Bone Marrow Transplantation vol:38 issue:2 pages:83-93
Recent registry studies have established umbilical cord blood (UCB) transplantation as a safe and feasible alternative to bone marrow transplantation in adults when no sibling donor is available. There is, however, no gold standard to guide optimal treatment choices. We review here factors leading to the choice of the 'best available donor' and 'best available unit' in the case of UCB. For instance, it is clear that higher cell dose may partially overcome the negative impact of certain histocompatibility leukocyte antigen (HLA) disparities in UCB transplantation, leading us to choose the more closely HLA-matched unit with a cell dose >2.5 x 10(7)/kg. New approaches in adult UCB transplantation are systematically covered, with a quantitative appreciation of the evidence available to date. Reduced intensity conditioning, for example, broadens the range of potential recipients by reducing transplant-related mortality, but suffers from unproven risks and benefits long term. Potential advantages of multiple units over single unit transplants are discussed, with a particular emphasis on confounding factors that impact interpretation.

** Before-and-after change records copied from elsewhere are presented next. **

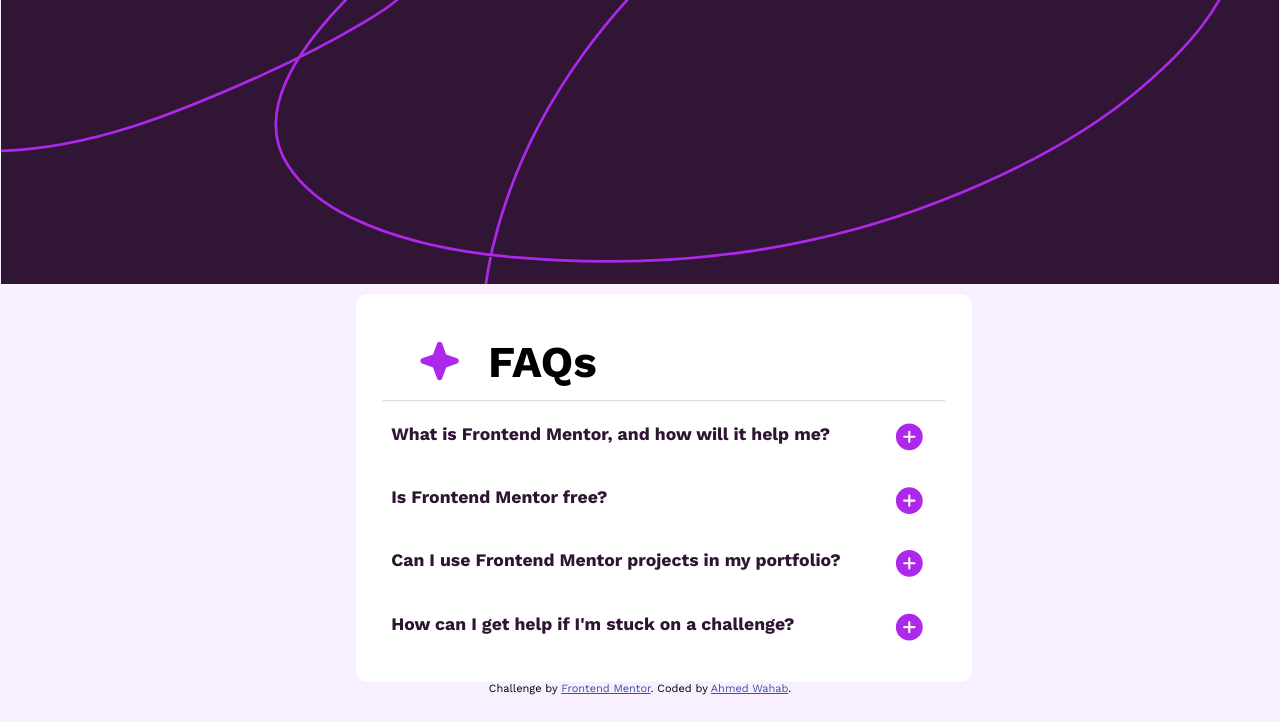
Repository: imokha01/accordion-main
Page: index.html
The author's editor kept a copy of each file at every save. The page is drawn from the files as they stood at one save, then again after the next save.
The browser window is 1280 px wide. The pictures show the whole page.

Above is the page before, as saved 2023-12-28 14:05:57.

After the next save:
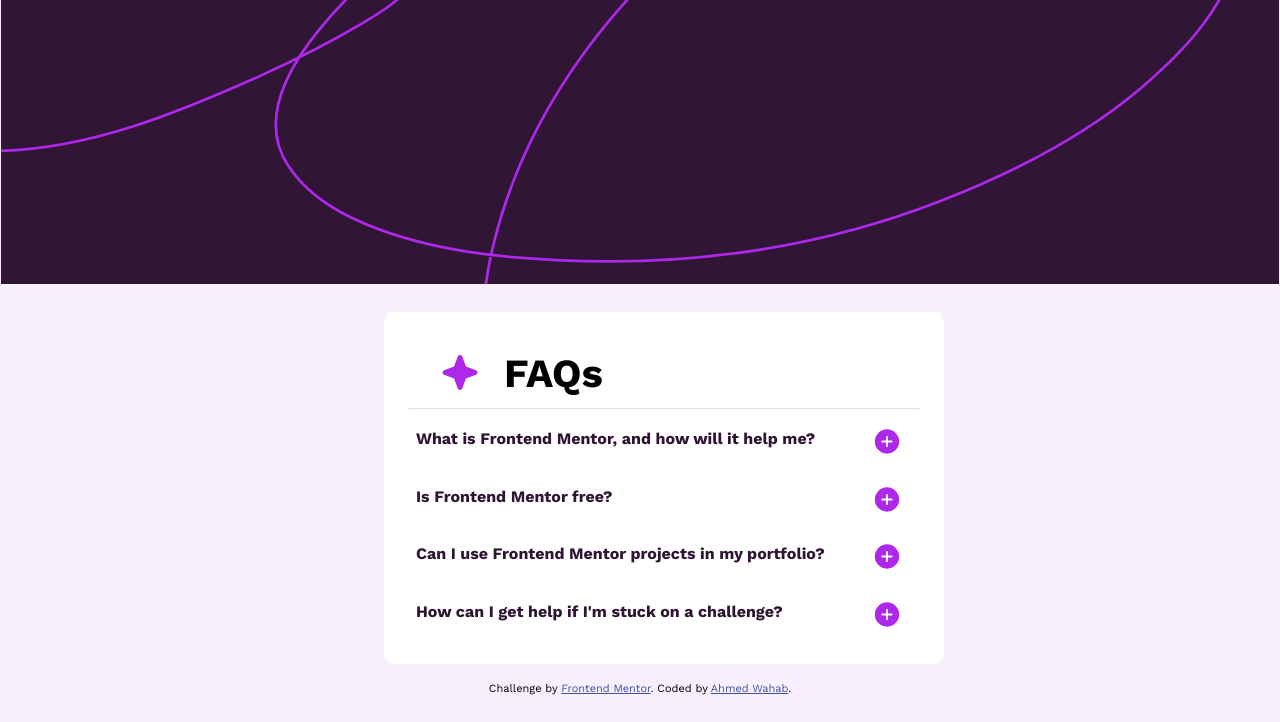
Saved 6 s later.
--- a/index.css
+++ b/index.css
@@ -54,7 +54,7 @@
     margin-top: 18em;
     transition: height 0.5s ease-in 1ms;
     overflow: hidden;
-    transform: scale(1.1);
+    /* transform: scale(1.1); */
     scrollbar-gutter: none ;
 }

The limited clinical results of ex vivo UCB expansion, the possible benefits of co-infusion of haploidentical cells and controversial issues (e.g. killer immunoglobulin-like receptor matching and alternative graft sources) are also addressed with a debate on the future of UCB transplantation.